By the time I was done applying there it was just after 3pm and I had nothing to do and nowhere to be. I briefly thought about visiting my grandma since I was on that side of town but I'm really not sure what my mother may have told her about the whole situation with Rick and I and I really wasn't in the mood to discuss it. So I headed over to the hide and go thwap place to do a little exploring. I ended up spending an hour and a half walking through that place. The first hour seemed like 10 minutes...I couldn't believe so much time had passed. The sun was shining, birds were calling to each other, small animals were scurrying through the underbrush, and the branches of the trees were creaking in the wind. *sigh* It was lovely. Several times I just had to stop on the top of a hill and just take it all in.

How could I have never been aware that there was such a beautiful place right on the other side of town? The next 30 minutes went by in real time as I tried to figure out where I was and how to get back to my car. It wasn't too hard - I had just wandered farther than I thought so it took some time to get back to the entrance. Several times I did silently curse the fact that I was wearing dress boots and a skirt. There were some interesting smaller paths leading off into the underbrush as well as one very steep hill where the dirt path was quite rocky that I just didn't think it would be wise to try to navigate with the inappropriate footwear I had on. Another day, another pair of shoes.

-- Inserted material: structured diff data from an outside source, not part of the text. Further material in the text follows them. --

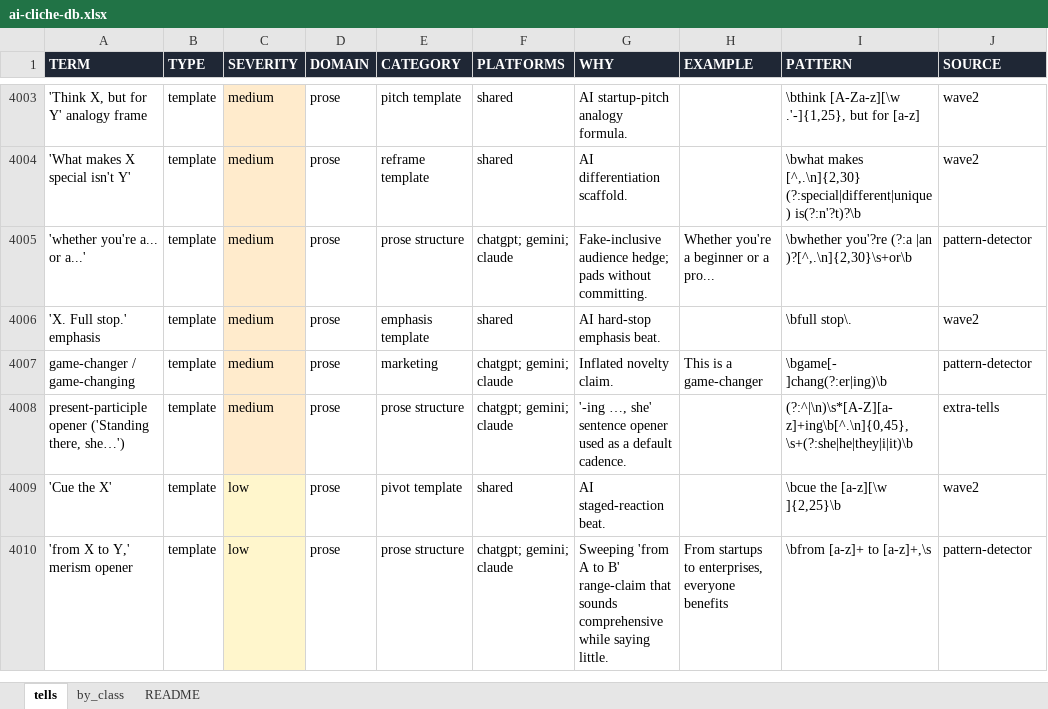
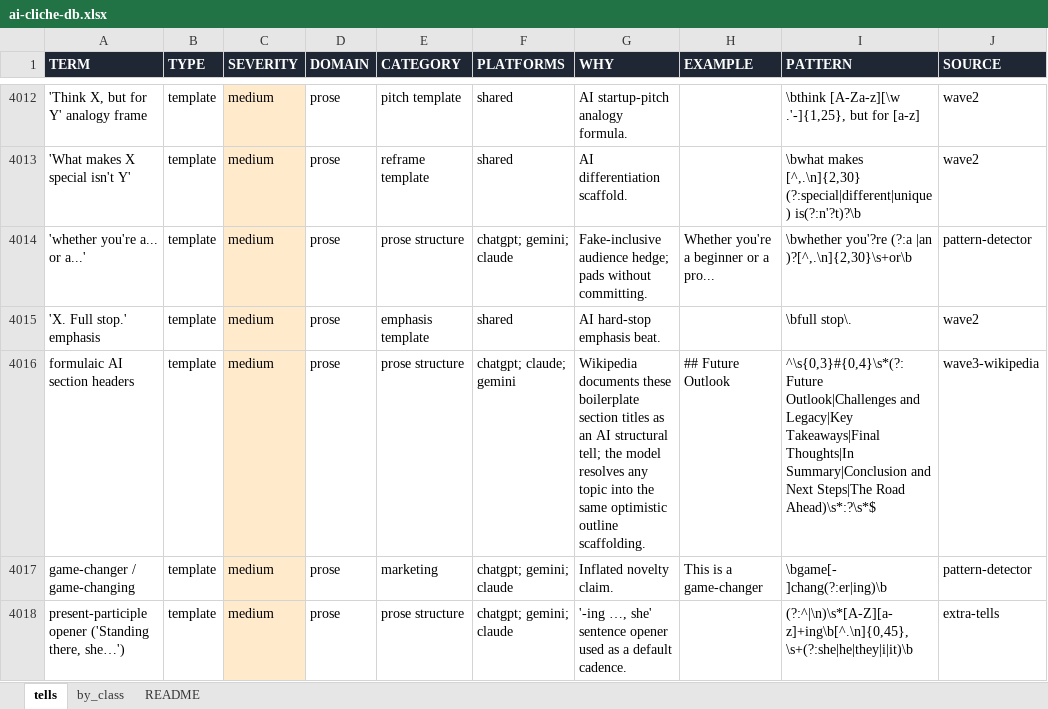
Before and after one commit to MiniDraco/ai-cliche-detector, an Excel workbook: exports/ai-cliche-db.xlsx, sheet tells, drawn as a sheet; only a part is shown, gaps mark what is left out; the shorter side is filled out with more unchanged rows; values as stored, in another font and other column widths than the file's, no borders; the diff covers the shown part only; the diff names each change by its address in the sheet, - before the commit and + after, or states it on an @@ line.

```diff
--- a/exports/ai-cliche-db.xlsx (sheet tells)
+++ b/exports/ai-cliche-db.xlsx (sheet tells)
+row 4016: formulaic AI section headers | template | medium | prose | prose structure | chatgpt; claude; gemini | Wikipedia documents these boilerplate section titles as an AI structural tell; the model resolves any topic into the same optimistic outline scaffolding. | ## Future Outlook | ^\s{0,3}#{0,4}\s*(?:Future Outlook|Challenges and Legacy|Key Takeaways|Final Thoughts|In Summary|Conclusion and Next Steps|The Road Ahead)\s*:?\s*$ | wave3-wikipedia
```
Also changed, not shown: 11 added rows elsewhere in this sheet, sheet by_class, sheet README, 17 other files.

When I got back to my car I headed straight home to pull in the drive at just after 5pm only to have Wendy and Beth pull in behind me and kidnap me for a Mary Kay thingy. There were in the area and thought they'd stop on their way by to see if I wanted to come with them. So I went, had a make over and did other girly things for the evening. It was a lot of fun. And that was about it for the day.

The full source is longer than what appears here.